Spain’s minority government has secured congressional support for its 2021 spending plan, ending years of budget gridlock and improving its own political prospects inside a fractured parliament.
On Thursday the lower house of parliament approved the spending blueprint with 188 votes in favor and 154 against. The bill will now go to the Senate, where any amendments will be voted on by Congress in late December.
The governing coalition headed by the Socialist Party (PSOE) with junior partner Unidas Podemos has underscored that the new budget includes much greater social spending to address the coronavirus fallout. It will also channel millions of euros in funds from the European Union to help with the recovery in one of the world’s hardest-hit economies. The new spending plan also allocates more funds to education and to caregiving for dependent people.
Spain had been rolling over the 2018 budget, which was drafted by the previous administration of Mariano Rajoy of the Popular Party (PP) and did not make provisions for dealing with unexpected events such as this year’s coronavirus pandemic.
The government’s blueprint was backed by several regional parties, including the separatist groups Catalan Republican Left (ERC) and the Democratic Party of Catalonia (PdeCAT), as well as EH-Bildu, a radical Basque party that has courted controversy in the past for failing to condemn the violent campaign waged by the now-defunct terrorist group ETA.
This fact has drawn significant criticism in recent weeks from the political right and from the liberal Ciudadanos (Citizens), which voted against the budget on Thursday after initially attempting to reach a separate deal with the government. “The PSOE has lost its soul,” said Edmundo Bal, the deputy spokesperson for the party, ahead of the vote.
Detractors of the bill, which also include the main opposition PP and the far-right Vox – the third-largest force in Congress – said they additionally oppose its tax hikes and higher deficit provisions. But supporters hailed it as “the end of neoliberal austerity.”
“This budget inaugurates a new political period in Spain and a new parliamentary majority, one of dialogue, one that looks to the future, with 11 different parties representing more than 12 million Spaniards, one that leaves the fuming trio of the Colón photograph on the sidelines,” said Unidas Podemos spokesperson Pablo Echenique, alluding to to a picture of an anti-government march showing representatives of Ciudadanos, Vox and the PP standing together in February 2019. Echenique also warned detractors that the budget is just “a taste” of the laws that will be passed from now on.

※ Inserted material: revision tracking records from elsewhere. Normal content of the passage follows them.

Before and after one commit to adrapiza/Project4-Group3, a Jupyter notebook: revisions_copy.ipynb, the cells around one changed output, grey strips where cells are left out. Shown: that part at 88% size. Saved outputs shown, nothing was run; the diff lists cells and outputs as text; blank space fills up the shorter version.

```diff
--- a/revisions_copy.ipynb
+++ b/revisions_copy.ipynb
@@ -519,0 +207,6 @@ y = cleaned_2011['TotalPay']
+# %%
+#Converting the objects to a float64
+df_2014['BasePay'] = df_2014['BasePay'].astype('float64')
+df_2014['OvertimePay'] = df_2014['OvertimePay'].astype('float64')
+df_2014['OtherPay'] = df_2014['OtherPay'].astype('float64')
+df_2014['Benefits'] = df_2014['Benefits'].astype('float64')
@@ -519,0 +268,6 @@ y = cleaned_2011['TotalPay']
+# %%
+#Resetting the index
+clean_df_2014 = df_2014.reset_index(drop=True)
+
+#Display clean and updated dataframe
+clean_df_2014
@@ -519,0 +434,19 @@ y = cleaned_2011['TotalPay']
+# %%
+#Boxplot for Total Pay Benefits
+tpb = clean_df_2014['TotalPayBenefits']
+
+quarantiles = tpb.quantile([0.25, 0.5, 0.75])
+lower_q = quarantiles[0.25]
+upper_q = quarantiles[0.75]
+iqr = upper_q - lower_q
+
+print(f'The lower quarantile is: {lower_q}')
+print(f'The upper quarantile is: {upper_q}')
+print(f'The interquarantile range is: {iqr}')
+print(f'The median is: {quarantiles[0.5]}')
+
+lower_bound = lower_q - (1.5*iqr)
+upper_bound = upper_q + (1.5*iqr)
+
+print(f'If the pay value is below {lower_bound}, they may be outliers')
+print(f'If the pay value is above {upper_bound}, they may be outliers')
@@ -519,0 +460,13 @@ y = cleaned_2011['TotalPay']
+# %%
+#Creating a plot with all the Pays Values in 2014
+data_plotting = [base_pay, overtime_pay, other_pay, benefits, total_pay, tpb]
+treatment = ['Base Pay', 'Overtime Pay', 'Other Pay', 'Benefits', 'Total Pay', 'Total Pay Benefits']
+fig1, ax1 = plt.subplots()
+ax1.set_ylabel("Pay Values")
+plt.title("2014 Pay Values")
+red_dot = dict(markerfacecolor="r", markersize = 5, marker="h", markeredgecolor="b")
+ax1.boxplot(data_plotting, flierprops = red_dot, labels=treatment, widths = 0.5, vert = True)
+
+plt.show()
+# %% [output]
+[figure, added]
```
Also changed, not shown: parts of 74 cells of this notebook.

Spain held a snap election in April of last year after a fractured parliament voted down an earlier draft of the budget, and this was followed by another general election in November, which also failed to deliver a clear winner. Prime Minister Pedro Sánchez of the PSOE now heads a minority government that is forced to reach case-by-case deals in order to get legislation passed. Sánchez, who managed to iron out earlier friction with his own Podemos partners over the terms of the budget, is hoping that this victory will see him through the remainder of the political term.
English version by Susana Urra.